What we see in ourselves and what others see in us is sometimes is quite different.  I recently wrote an article about Features vs. Flaws.  Take a moment and think about what you see when you look at yourself?

Posted by Aliesa George in Links to Interesting Articles, Mind-Body Health.

Health & Healing Affirmation – Year of the Water Snake

Blue SnakeHappy New Year – 2013
is the Year
of the Water Snake

While I’m not an expert with Chinese Astrology, I am fascinated at how the Universe brings things to my attention.

Today, February 10th  at 3:20pm we begin the Year of the Water Snake.

What I didn’t realize until researching the meaning of a recent dream about water snakes, is that:

  1. We’re moving out of the year of the Dragon, and into the year of the Water snake.
  2. This is the first year of the dawning of the age of Aquarius – which began on December 22, 2012, (the first day of the new Mayan calendar based on it’s long count of 5, 125 years.)
  3. It’s a powerful time of rebirth and new cycles!

Seems to me a special time for us to BE celebrating life on this earth!

Did you know? 

2013: The Year of the Water Snake symbolizes healing and wellness.

Here is a lovely healing affirmation I found while researching the meaning of Water Snake.

Posted by Aliesa George in Links to Interesting Articles, Meditation, Mind-Body Health, Motivation, Inspiration & Goal Setting.

Natural Posture is Key to Improving Whole-Body Health

old man with pipe

Everybody knows that posture is important, but we don’t always know what we need to do to improve things. 

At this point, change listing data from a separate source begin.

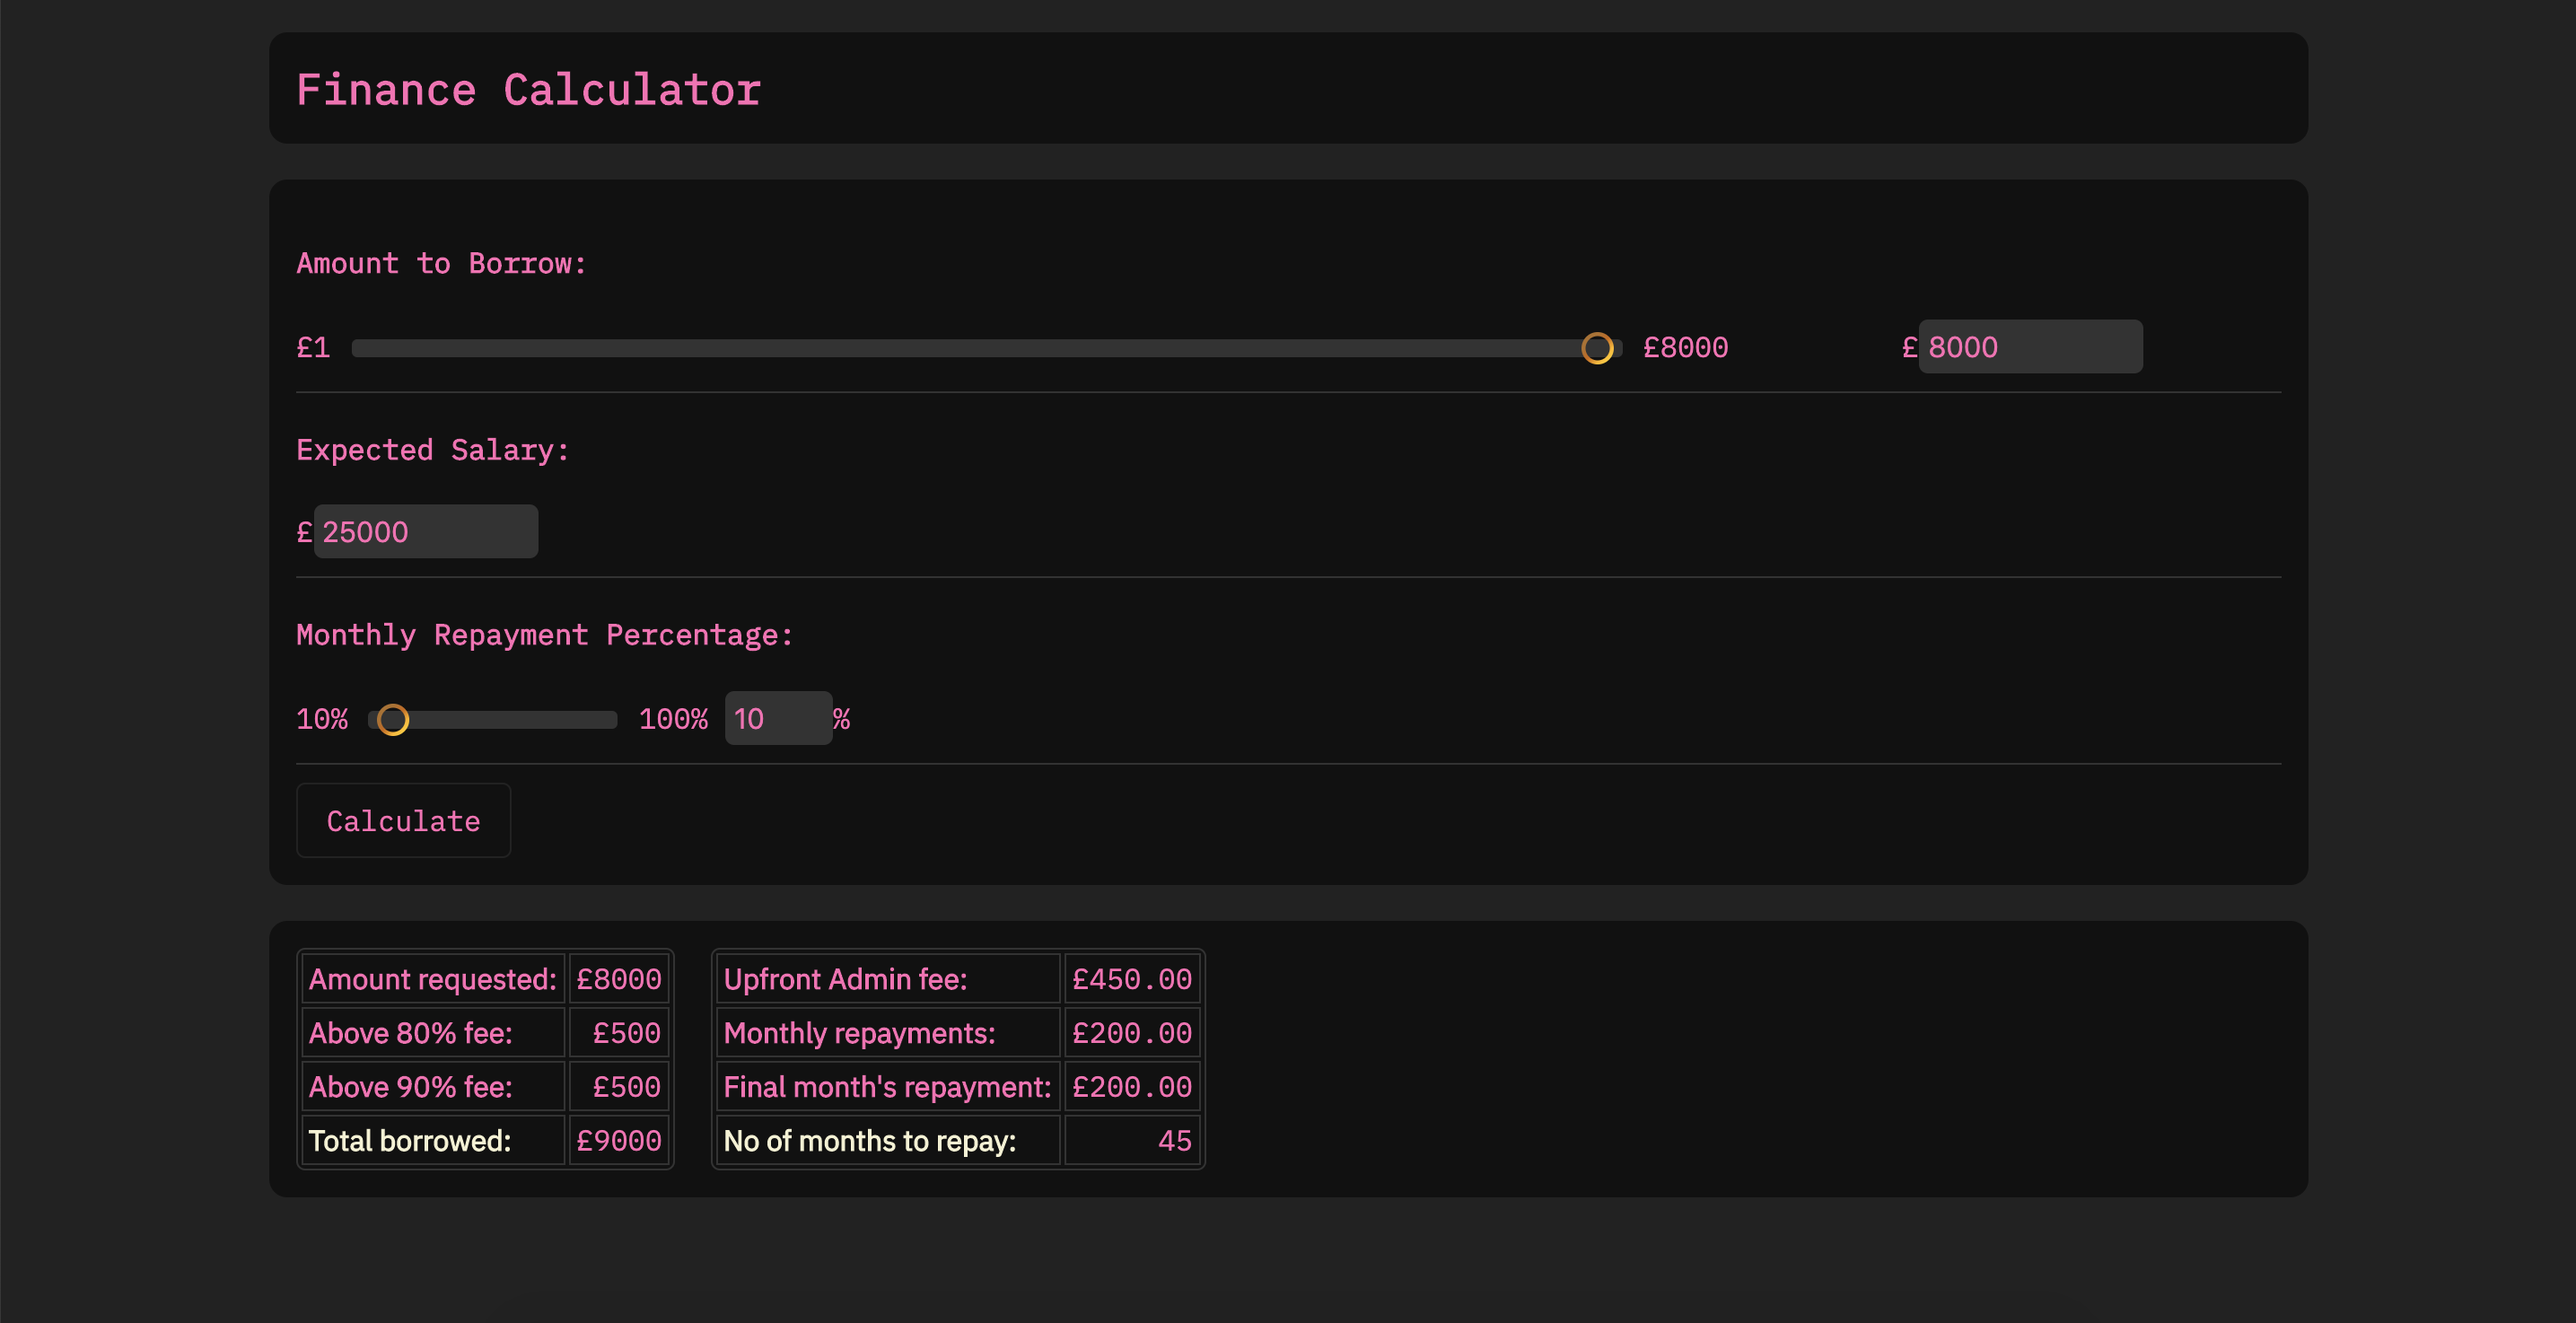
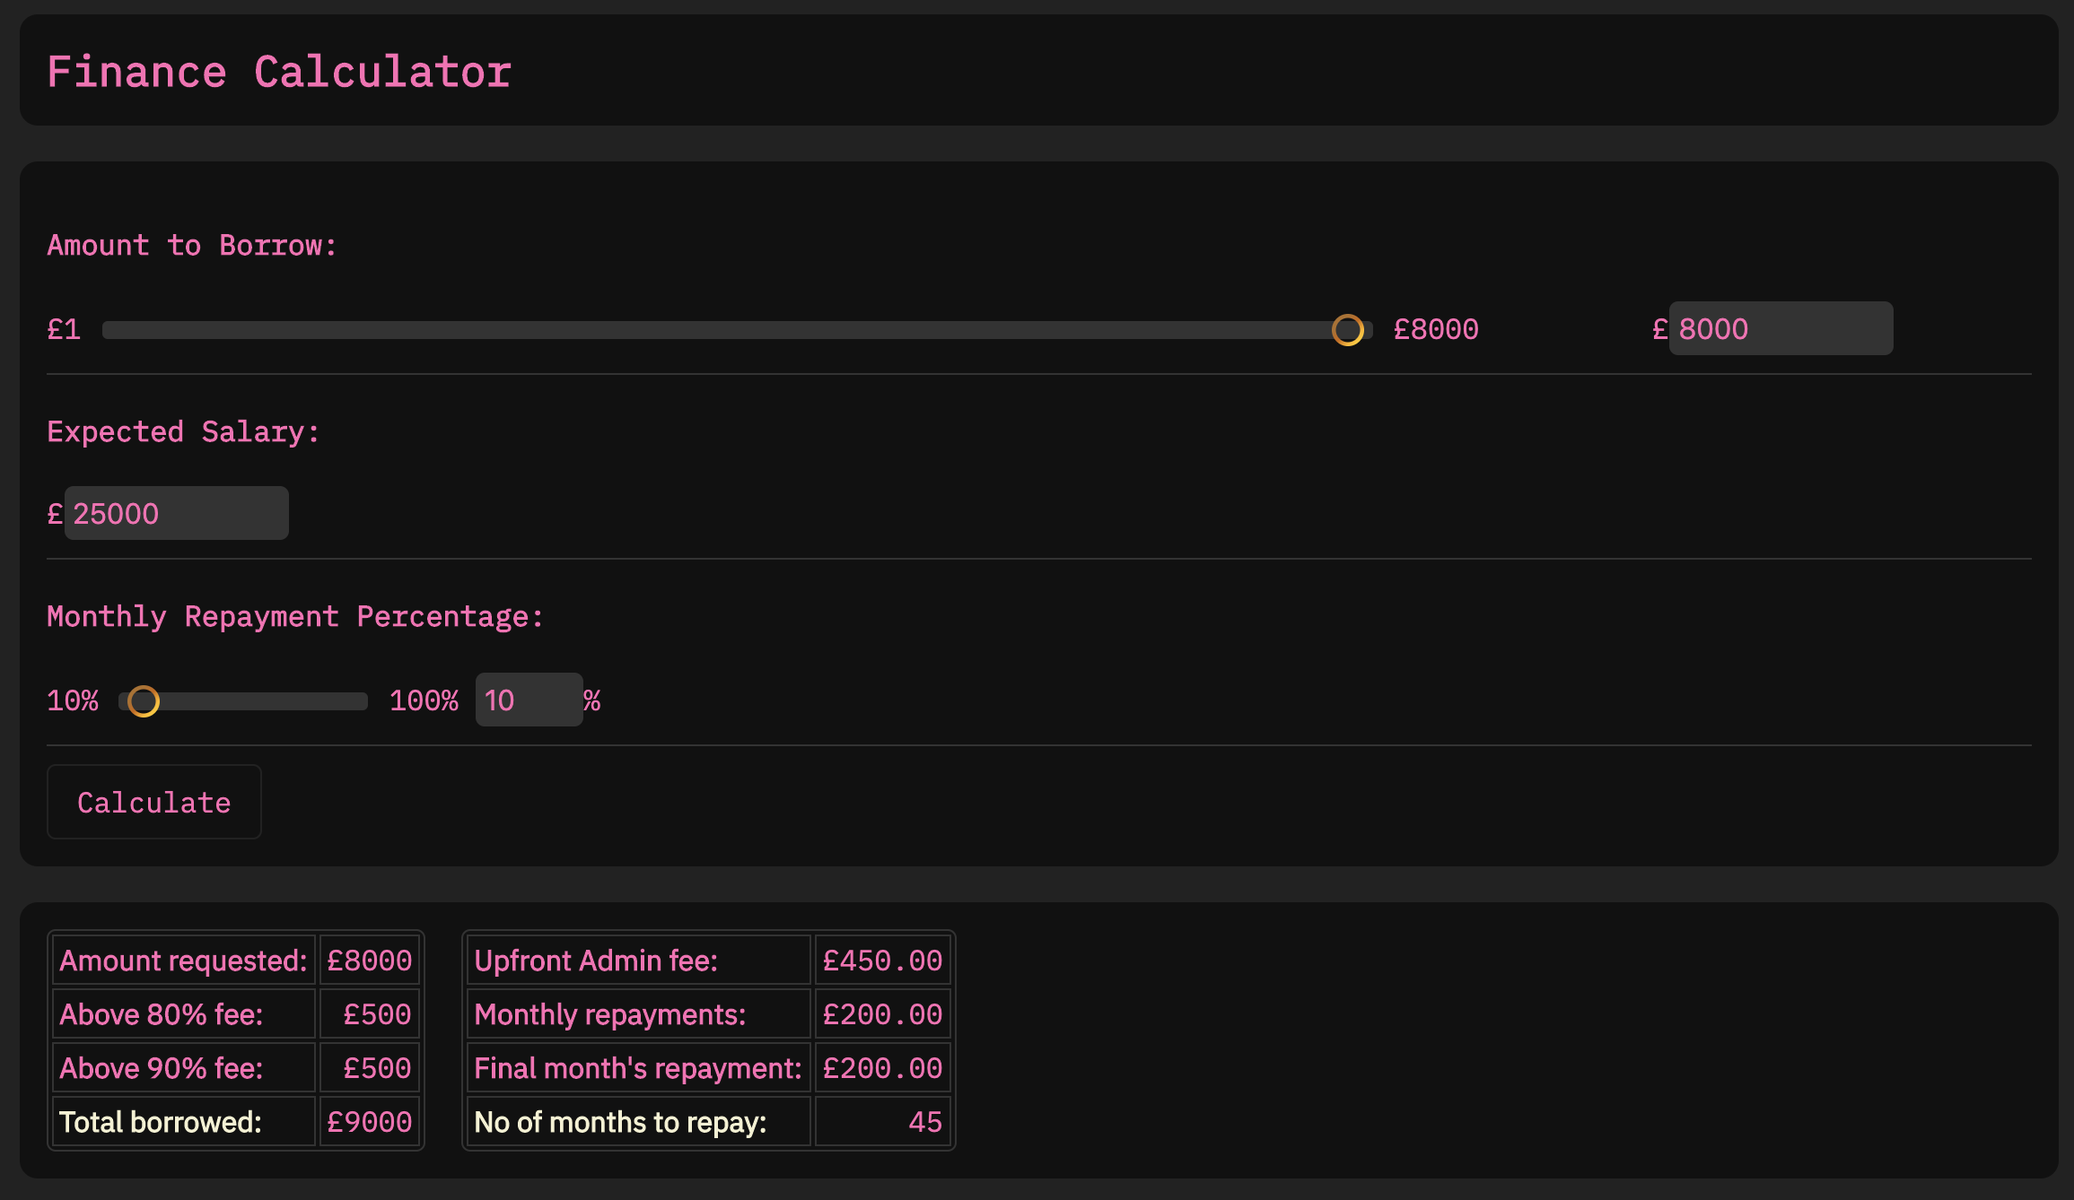
cropped bg image and added IE 11 message

diff --git a/script.js b/script.js
@@ -28,6 +28,10 @@ if (msieFlag == 1) {
    let msieLi2 = document.createElement('li')
     msieLi2.textContent=msieMessage
     msieLi2.style.color='#FF0000'
+    let msieLi3 = document.createElement('li')
+    msieLi3.textContent=msieMessage
+    msieLi3.style.color='#FF0000'
    document.querySelector('.projectBox.clock ul').appendChild(msieLi)
    document.querySelector('.projectBox.pairsGame ul').appendChild(msieLi2)
+   document.querySelector('.projectBox.financeCalculator ul').appendChild(msieLi3)
 }

diff --git a/styles.css b/styles.css
@@ -156,6 +156,12 @@ h2 {
 	margin: 0 auto;
 }
 
+.projectBox.financeCalculator {
+	background-image: url('images/financeCalculator.png');
+	background-position: left;
+	background-size: cover;
+}
+
 .projectBoxBottom {
 	position: absolute;
 	bottom: 0;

Posted by Aliesa George in Links to Interesting Articles, Posture Improvement.